The task:
Please determine how many lines of the material include the word "Math", and respond with nothing but that number.
--*--
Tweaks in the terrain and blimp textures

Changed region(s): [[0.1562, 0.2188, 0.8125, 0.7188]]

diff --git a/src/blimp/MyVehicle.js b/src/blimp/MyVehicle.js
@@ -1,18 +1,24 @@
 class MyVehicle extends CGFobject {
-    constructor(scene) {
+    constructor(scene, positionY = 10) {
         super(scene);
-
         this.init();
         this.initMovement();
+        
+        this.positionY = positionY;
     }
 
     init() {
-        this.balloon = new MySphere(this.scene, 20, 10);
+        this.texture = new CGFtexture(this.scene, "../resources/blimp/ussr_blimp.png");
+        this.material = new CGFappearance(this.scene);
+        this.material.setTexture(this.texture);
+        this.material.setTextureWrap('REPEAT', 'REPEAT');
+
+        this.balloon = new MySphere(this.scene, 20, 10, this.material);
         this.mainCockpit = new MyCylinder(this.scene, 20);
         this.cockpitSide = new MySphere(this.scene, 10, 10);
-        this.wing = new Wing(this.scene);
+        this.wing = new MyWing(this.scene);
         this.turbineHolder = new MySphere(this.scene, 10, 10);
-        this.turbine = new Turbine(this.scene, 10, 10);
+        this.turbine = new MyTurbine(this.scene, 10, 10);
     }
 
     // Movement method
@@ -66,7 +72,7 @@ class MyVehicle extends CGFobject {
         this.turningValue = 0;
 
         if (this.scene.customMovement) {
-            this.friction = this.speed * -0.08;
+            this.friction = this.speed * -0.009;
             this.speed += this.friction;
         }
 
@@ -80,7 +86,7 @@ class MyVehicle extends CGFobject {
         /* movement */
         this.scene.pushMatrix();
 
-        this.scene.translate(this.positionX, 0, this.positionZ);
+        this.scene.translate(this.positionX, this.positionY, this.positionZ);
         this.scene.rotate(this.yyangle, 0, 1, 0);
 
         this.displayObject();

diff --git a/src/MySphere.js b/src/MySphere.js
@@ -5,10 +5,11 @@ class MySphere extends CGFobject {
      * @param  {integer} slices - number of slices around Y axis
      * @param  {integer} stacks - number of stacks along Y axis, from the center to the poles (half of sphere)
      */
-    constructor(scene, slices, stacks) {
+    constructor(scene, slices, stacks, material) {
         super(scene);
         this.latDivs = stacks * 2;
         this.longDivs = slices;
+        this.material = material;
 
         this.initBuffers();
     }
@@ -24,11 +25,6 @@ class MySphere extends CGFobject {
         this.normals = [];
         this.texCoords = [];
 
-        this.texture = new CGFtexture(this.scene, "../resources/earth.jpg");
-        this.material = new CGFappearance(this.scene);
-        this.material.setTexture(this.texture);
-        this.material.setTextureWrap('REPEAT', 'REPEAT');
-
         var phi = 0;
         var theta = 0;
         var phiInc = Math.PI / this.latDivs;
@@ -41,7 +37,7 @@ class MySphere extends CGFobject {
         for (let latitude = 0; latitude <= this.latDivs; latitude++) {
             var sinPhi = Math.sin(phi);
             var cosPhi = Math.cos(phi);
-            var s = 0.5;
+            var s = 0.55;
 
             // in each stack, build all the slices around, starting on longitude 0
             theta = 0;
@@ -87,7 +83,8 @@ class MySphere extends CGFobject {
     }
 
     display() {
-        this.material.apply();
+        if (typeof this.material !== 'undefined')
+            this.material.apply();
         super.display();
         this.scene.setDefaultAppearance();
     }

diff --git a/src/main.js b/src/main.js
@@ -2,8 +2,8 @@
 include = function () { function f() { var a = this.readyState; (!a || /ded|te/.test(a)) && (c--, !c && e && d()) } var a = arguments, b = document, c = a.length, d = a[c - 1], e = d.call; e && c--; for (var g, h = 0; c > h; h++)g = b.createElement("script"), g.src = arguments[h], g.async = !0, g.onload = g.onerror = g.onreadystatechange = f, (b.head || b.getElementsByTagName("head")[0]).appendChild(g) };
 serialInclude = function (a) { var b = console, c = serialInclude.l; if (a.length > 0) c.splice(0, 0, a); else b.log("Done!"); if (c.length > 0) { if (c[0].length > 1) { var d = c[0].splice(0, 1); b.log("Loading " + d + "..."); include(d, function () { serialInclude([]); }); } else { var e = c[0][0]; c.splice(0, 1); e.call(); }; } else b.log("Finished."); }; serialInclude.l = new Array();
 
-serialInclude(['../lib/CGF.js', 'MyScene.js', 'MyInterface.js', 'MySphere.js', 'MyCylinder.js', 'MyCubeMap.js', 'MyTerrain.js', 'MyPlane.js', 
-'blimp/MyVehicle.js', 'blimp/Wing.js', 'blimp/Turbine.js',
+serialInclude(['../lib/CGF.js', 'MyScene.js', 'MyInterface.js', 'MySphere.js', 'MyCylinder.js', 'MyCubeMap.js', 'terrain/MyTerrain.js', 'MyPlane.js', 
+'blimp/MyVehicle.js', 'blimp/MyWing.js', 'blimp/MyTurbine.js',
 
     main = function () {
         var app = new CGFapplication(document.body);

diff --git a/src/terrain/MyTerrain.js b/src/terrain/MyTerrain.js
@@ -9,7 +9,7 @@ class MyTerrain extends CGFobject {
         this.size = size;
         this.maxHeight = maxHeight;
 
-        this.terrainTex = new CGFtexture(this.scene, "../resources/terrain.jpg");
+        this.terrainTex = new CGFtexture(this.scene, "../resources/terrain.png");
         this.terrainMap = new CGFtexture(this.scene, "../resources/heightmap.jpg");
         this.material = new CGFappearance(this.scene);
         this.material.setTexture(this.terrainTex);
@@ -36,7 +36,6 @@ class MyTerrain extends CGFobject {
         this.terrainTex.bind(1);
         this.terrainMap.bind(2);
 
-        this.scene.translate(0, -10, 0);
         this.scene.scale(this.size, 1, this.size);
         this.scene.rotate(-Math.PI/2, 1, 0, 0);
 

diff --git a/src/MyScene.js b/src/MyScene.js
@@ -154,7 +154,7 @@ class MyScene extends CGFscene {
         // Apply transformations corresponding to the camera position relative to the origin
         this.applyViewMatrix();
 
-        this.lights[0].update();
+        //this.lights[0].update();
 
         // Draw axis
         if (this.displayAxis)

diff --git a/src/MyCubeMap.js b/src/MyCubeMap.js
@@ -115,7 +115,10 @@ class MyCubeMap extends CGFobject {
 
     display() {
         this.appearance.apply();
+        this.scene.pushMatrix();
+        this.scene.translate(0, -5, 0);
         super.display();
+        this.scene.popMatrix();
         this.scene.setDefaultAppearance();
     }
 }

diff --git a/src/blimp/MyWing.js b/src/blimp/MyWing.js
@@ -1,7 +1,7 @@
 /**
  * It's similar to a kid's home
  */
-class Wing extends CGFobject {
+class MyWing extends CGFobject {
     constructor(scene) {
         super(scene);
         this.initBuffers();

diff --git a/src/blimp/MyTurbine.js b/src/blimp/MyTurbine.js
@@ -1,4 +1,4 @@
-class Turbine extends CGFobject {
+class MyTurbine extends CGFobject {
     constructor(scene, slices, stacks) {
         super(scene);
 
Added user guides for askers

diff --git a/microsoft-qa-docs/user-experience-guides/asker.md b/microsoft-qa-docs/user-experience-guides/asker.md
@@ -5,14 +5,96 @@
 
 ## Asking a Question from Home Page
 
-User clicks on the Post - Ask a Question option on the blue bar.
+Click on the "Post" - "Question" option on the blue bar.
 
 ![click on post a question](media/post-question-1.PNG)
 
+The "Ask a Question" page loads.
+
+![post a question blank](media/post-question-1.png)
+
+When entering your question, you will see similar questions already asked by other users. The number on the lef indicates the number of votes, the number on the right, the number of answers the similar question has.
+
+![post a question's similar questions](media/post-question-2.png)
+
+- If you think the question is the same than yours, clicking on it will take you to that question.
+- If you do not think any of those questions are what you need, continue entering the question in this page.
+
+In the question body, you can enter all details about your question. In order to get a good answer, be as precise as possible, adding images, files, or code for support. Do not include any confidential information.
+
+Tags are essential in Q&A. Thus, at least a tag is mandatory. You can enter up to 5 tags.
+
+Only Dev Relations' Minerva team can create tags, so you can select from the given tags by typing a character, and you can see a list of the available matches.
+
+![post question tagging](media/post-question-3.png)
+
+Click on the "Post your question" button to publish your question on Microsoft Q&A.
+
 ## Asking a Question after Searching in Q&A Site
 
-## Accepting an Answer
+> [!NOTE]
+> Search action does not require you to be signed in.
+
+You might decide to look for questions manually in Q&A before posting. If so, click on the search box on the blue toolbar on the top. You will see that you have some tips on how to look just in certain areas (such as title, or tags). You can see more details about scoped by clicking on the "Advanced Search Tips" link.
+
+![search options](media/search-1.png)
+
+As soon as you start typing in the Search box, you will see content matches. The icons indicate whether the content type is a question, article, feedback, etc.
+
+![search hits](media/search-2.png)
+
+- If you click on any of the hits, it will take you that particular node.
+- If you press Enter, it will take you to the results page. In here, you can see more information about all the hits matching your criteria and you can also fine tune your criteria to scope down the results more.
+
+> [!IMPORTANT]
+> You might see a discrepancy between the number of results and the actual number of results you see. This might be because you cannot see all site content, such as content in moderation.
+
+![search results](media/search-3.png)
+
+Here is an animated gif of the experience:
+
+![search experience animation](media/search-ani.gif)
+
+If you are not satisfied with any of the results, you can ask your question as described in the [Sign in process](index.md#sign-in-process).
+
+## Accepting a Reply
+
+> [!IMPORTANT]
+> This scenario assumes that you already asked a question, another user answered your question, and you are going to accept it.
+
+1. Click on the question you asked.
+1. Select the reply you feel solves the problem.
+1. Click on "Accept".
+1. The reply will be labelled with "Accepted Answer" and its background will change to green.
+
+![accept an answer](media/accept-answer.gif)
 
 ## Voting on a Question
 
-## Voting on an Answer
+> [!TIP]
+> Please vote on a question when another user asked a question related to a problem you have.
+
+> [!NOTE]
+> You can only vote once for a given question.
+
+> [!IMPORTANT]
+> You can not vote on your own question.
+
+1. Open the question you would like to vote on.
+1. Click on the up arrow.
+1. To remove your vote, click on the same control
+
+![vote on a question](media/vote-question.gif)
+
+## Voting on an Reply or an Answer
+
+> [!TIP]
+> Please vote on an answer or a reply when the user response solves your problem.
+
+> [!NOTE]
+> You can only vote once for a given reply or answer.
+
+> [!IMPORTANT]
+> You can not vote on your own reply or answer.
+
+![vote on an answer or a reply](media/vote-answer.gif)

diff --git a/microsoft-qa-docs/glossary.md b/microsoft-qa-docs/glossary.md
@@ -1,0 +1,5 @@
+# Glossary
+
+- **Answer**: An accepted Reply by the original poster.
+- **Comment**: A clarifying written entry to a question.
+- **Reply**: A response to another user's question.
--*--
Solution to this exercise:
4